If happy in the aquarium, they will breed. The eggs are laid on plants and the adults are cannibalistic towards both their eggs and the resulting fry (they will eat smaller fishes of any kind), but with plenty of plant cover a few fry will survive. Alternatively, the fishes can be maintained in the community aquarium but then transferred to a specially set up tank, containing plenty of plants for breeding, should you wish to raise a lot more fry. When spawning is complete (5-7 days), remove the parents and leave the eggs to hatch. A good pair may produce up to 200 eggs which hatch in about 12-14 days. The fry will feed avidly on live foods so ensure you have the brine shrimp ready.

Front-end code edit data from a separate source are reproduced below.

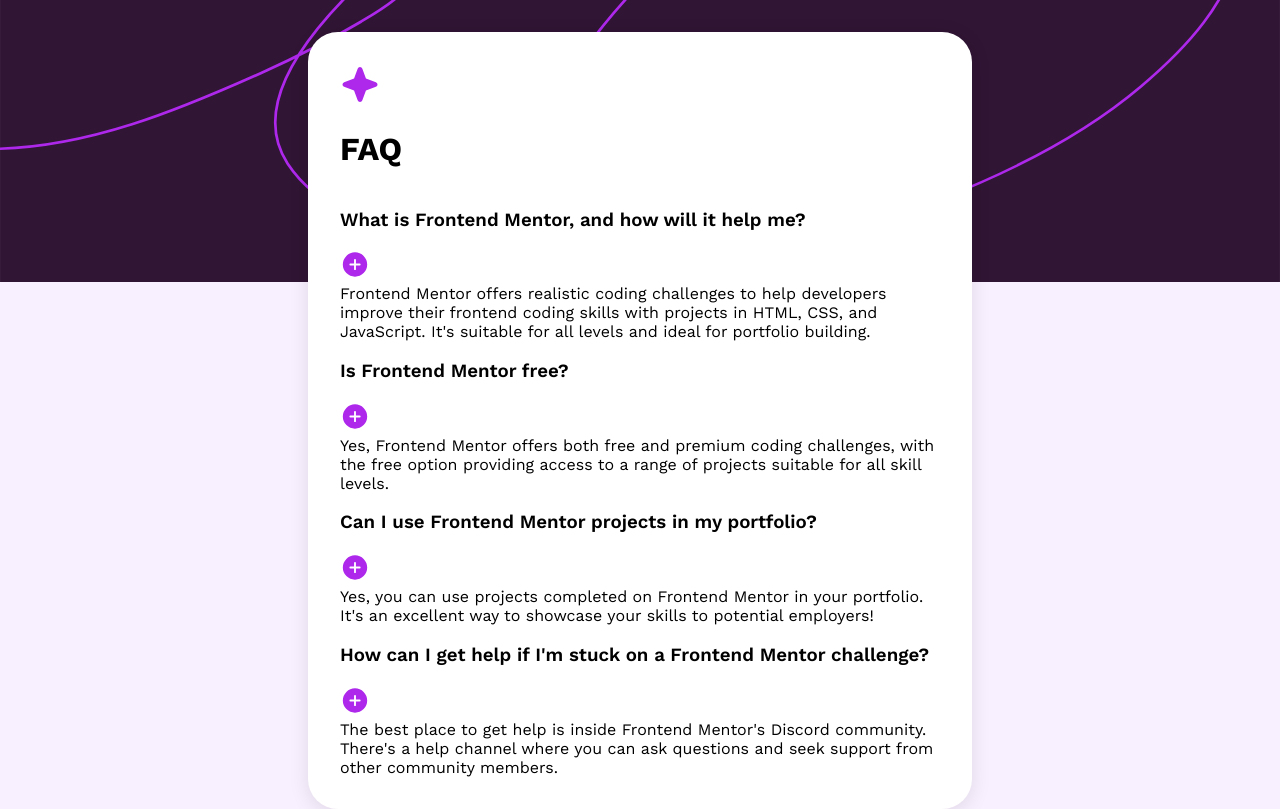
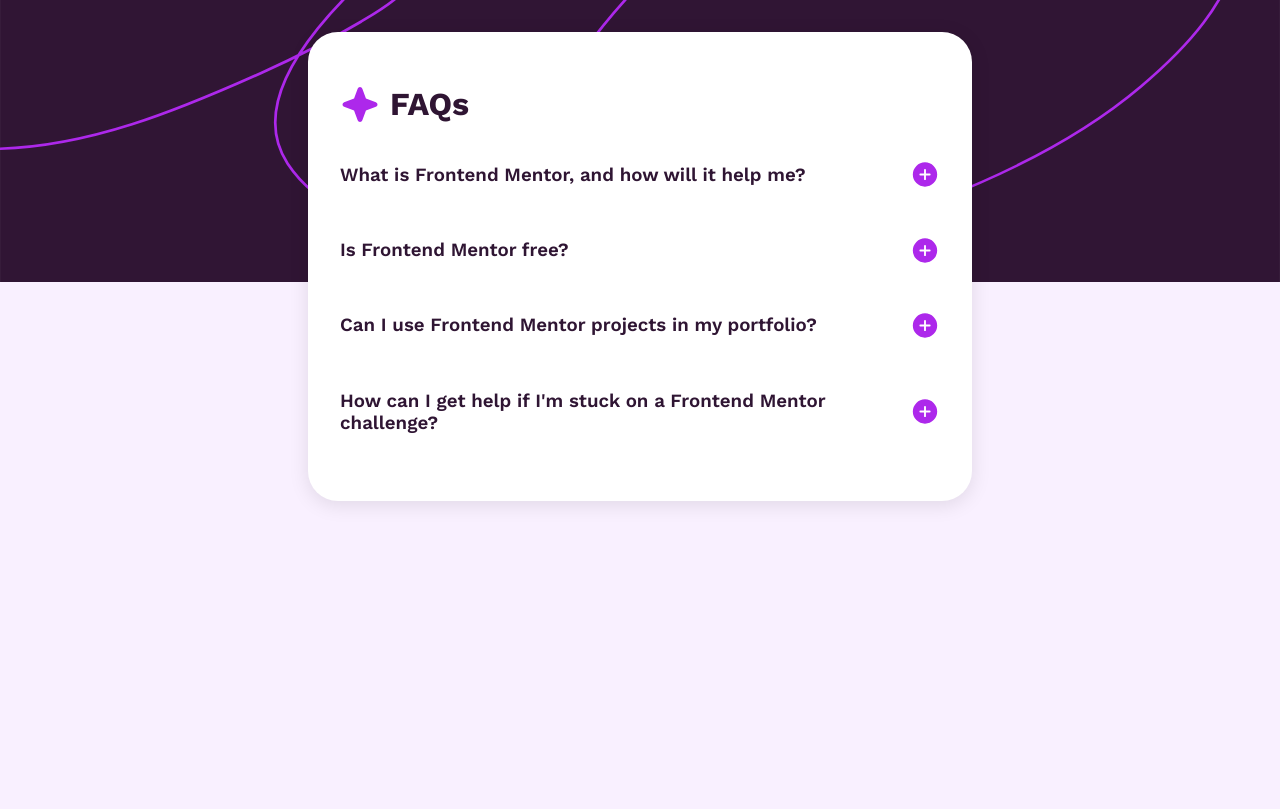
Before and after one commit to sruthivempuluru/VenteraFrontEndChallenge, a plain HTML site: page faq-accordion-main/index.html in a window 1280 px wide. Drawn offline with Linux system fonts and the light colour scheme.

Commit message:
front-end design complete no js

```diff
--- a/faq-accordion-main/index.html
+++ b/faq-accordion-main/index.html
@@ -16,8 +16,10 @@
     <div class="background-container">
         <main class="wrapper">
 
-            <img src="./assets/images/icon-star.svg">
-            <h1 class="title__accordion">FAQ</h1>
+          <div class="header">
+            <img src="./assets/images/icon-star.svg" alt="Star Icon" class="star-icon">
+            <h1 class="title__accordion">FAQs</h1>
+          </div>
 
             <div class="questions__accordions">
                 <div class="question-answer__accordion">
--- a/faq-accordion-main/styles.css
+++ b/faq-accordion-main/styles.css
@@ -15,35 +15,67 @@
 }
 
 body {
-    font-family: 'Work Sans', sans-serif;
+    font-family: 'Work Sans SemiBold', sans-serif;
     background-color: hsl(275, 100%, 97%); /* Fallback color */
     background-image: url('./assets/images/background-pattern-desktop.svg');
     background-size: cover; /* Ensure the image covers the screen without stretching */
     background-repeat: no-repeat;
     background-position: center; /* Center the background image */
     position: relative; /* Allows z-index to take effect */
-    /* min-height: 100vh; Ensure body takes full height of viewport */
     height: 30vh;
+    color: hsl(292, 42%, 14%); /* Change text color of question title */
+
+
 
 }
+
+.header {
+    display: flex; /* Use flexbox for layout */
+    align-items: center; /* Center items vertically */
+}
+
+.star-icon {
+    margin-right: 10px; /* Space between icon and title */
+}
+
 
 
 .title__accordion {
     font-family: 'Work Sans Bold', sans-serif; /* Ensure the font is applied */
+    color: hsl(292, 42%, 14%); /* Change text color of question title */
+
 }
 
 .question {
-    font-family: 'Work Sans SemiBold', sans-serif; /* Use Work Sans for questions */
+    display: flex; /* Use flexbox to align items */
+    justify-content: space-between; /* Space items to fill the container */
+    align-items: center; /* Center items vertically */
+    margin-bottom: 1rem; /* Space between questions */
+    cursor: pointer; /* Change cursor to pointer to indicate clickable */
+
 }
+
+.question:hover .title__question {
+    color: hsl(280, 86%, 55%); /* Change text color of question title on hover */
+}
+
+
+ .answer {
+    display: none;
+}
+
 
 .questions__accordions {
     display: flex;
-    flex-direction: column; /* Align items vertically */
+    flex-direction: column;
 }
 
 .answer {
-    font-family: 'Work Sans Regular', sans-serif; /* Use Work Sans for answers */
+    font-family: 'Work Sans Regular', sans-serif;
     font-size: 16px;
+    color: hsl(292, 16%, 49%); /* Change text color of question title */
+    border-bottom: 1px solid hsl(275, 100%, 97%);
+    padding-bottom: 1.5rem;
 }
 
 
@@ -75,4 +107,5 @@ body {
     box-shadow: 0 4px 20px rgba(0, 0, 0, 0.1); /* Optional: Add a subtle shadow for depth */
     z-index: 1; /* Ensure it sits above the background */
     position: relative; /* Positioning context for z-index */
+    border-radius: 30px;
 }
```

Oryzias latipes (Rice fishes) are lively shoaling fishes that need to be kept as a small shoal otherwise they will pine away. Small, 4 cm (1 1/2 in) at most, they make ideal community fishes as long as there are no larger fishes to bully them. Ensure that the tank is well planted and that you have a tightfitting cover glass as rice fishes may jump. Feeding them is no problem as they take commercially prepared flake and frozen foods, although they do seem to benefit from live foods, developing a really bright sheen all over the body. Males are larger than females, with a metallic blue sheen on the body and larger dorsal and anal fins. Their anal fin may have slightly extended rays giving the edge a ragged appearance. There is a gold form of this species as well as the normal wild form. Other species include Oryzias melanostigma and Oryzias cdebensis. These creatures have an interesting way of reproducing. First of all they internally fertilize the eggs a few hours before the latter are expelled by the mother (another “livebearing egglayer”).

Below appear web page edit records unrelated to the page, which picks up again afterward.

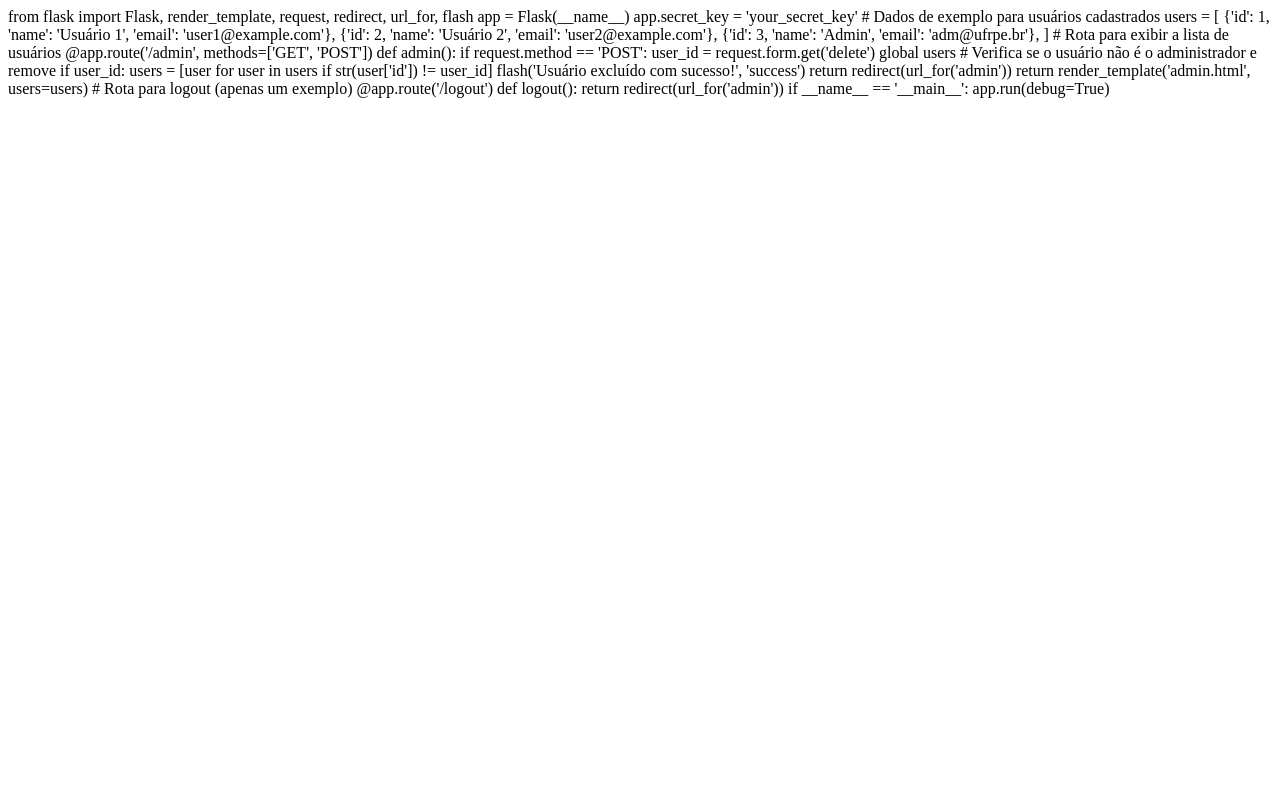
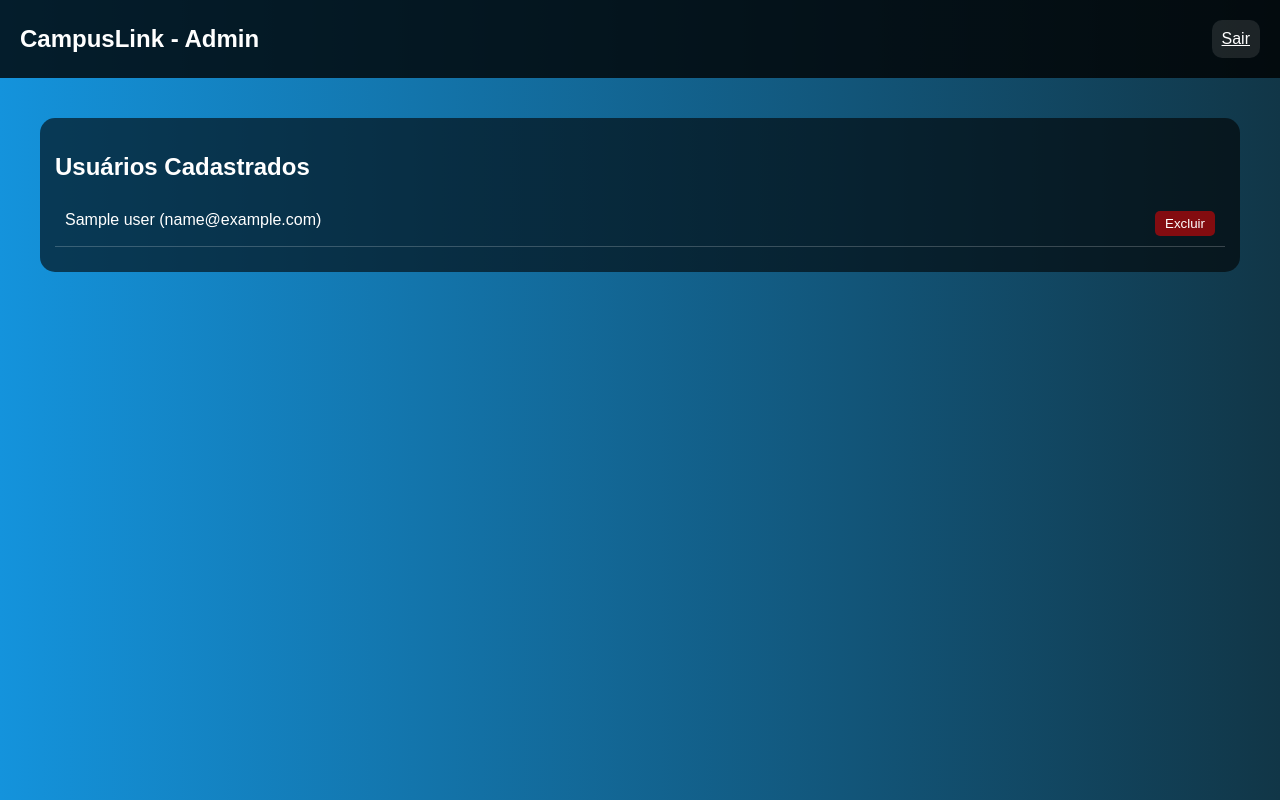
Before and after one commit to Pedrr01/projeto02-UFRPE, a Flask app: template templates/admin.html in a window 1280 px wide. Run offline with Flask 3, Linux system fonts and the light colour scheme; the template is opened without the code that fills it: most values are stand-ins (such as "Sample title", 1, 10 or a date in 2020).

Commit message:
tela adm

```diff
--- a/templates/admin.html
+++ b/templates/admin.html
@@ -1,35 +1,92 @@
-from flask import Flask, render_template, request, redirect, url_for, flash
-
-app = Flask(__name__)
-app.secret_key = 'your_secret_key'
-
-# Dados de exemplo para usuários cadastrados
-users = [
-    {'id': 1, 'name': 'Usuário 1', 'email': 'user1@example.com'},
-    {'id': 2, 'name': 'Usuário 2', 'email': 'user2@example.com'},
-    {'id': 3, 'name': 'Admin', 'email': 'adm@ufrpe.br'},
-]
-
-# Rota para exibir a lista de usuários
-@app.route('/admin', methods=['GET', 'POST'])
-def admin():
-    if request.method == 'POST':
-        user_id = request.form.get('delete')
-        global users
-
-        # Verifica se o usuário não é o administrador e remove
-        if user_id:
-            users = [user for user in users if str(user['id']) != user_id]
-            flash('Usuário excluído com sucesso!', 'success')
-
-        return redirect(url_for('admin'))
-
-    return render_template('admin.html', users=users)
-
-# Rota para logout (apenas um exemplo)
-@app.route('/logout')
-def logout():
-    return redirect(url_for('admin'))
-
-if __name__ == '__main__':
-    app.run(debug=True)
+<!DOCTYPE html>
+<html lang="pt-br">
+<head>
+    <meta charset="UTF-8">
+    <meta http-equiv="X-UA-Compatible" content="IE=edge">
+    <meta name="viewport" content="width=device-width, initial-scale=1.0">
+    <link rel="icon" href="img/iconNav.png" type="image/x-icon">
+    <title>Painel de Administração - Campus Link</title>
+    <style>
+        body {
+            font-family: Arial, Helvetica, sans-serif;
+            background-image: linear-gradient(to right, rgb(20, 147, 220), rgb(17, 54, 71));
+            margin: 0;
+            padding: 0;
+        }
+        .header {
+            background-color: rgba(0, 0, 0, 0.8);
+            padding: 20px;
+            display: flex;
+            justify-content: space-between;
+            align-items: center;
+            color: white;
+        }
+        .site-title {
+            font-size: 24px;
+            font-weight: bold;
+        }
+        .logout-btn {
+            background-color: rgba(255, 255, 255, 0.1);
+            border: none;
+            padding: 10px;
+            border-radius: 10px;
+            cursor: pointer;
+            color: white;
+            transition: background-color 0.3s;
+        }
+        .logout-btn:hover {
+            background-color: rgba(255, 255, 255, 0.2);
+        }
+        .container {
+            max-width: 1200px;
+            margin: 20px auto;
+            padding: 20px;
+            color: white;
+        }
+        .user-list {
+            background-color: rgba(0, 0, 0, 0.6);
+            padding: 15px;
+            border-radius: 15px;
+        }
+        .user {
+            display: flex;
+            justify-content: space-between;
+            margin-bottom: 10px;
+            padding: 10px;
+            border-bottom: 1px solid rgba(255, 255, 255, 0.2);
+        }
+        .user button {
+            background-color: rgba(255, 0, 0, 0.5);
+            border: none;
+            color: white;
+            padding: 5px 10px;
+            border-radius: 5px;
+            cursor: pointer;
+        }
+        .user button:hover {
+            background-color: rgba(255, 0, 0, 0.7);
+        }
+    </style>
+</head>
+<body>
+    <div class="header">
+        <div class="site-title">CampusLink - Admin</div>
+        <a href="{{ url_for('logout') }}" class="logout-btn">Sair</a>
+    </div>
+    <div class="container">
+        <div class="user-list">
+            <h2>Usuários Cadastrados</h2>
+            {% for user in users %}
+                <div class="user">
+                    <div>{{ user['name'] }} ({{ user['email'] }})</div>
+                    {% if user['email'] != 'adm@ufrpe.br' %}
+                        <form method="POST" action="{{ url_for('admin') }}" style="display:inline;">
+                            <button type="submit" name="delete" value="{{ user['id'] }}">Excluir</button>
+                        </form>
+                    {% endif %}
+                </div>
+            {% endfor %}
+        </div>
+    </div>
+</body>
+</html>
```
Also changed, not shown: database/users.db.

When the female finally produces a bunch of eggs, they remain attached to her by a thin thread until such time as she brushes against a plant, to which they then adhere. She actually looks as if she has a cluster of eggs stuck to her vent, and may carry them for a couple of days before finally attaching them to a plant. The fishes spawn regularly, with a bunch of eggs being produced on a weekly basis, but if the opportunity arises, they will eat them. So if you wish to raise them in any number they should be spawned in a separate aquarium and the eggs carefully removed from the female’s vent as soon as you see them. They are then placed in one of the small containers mentioned above. Once the eggs hatch the fry can be reared in the same way as other killifishes.
Sometimes the eggs fail to hatch or the fry stop feeding. There is no obvious reason why this should be, as other aquarists have great success with them in a wide range of conditions from soft acid to hard alkaline water.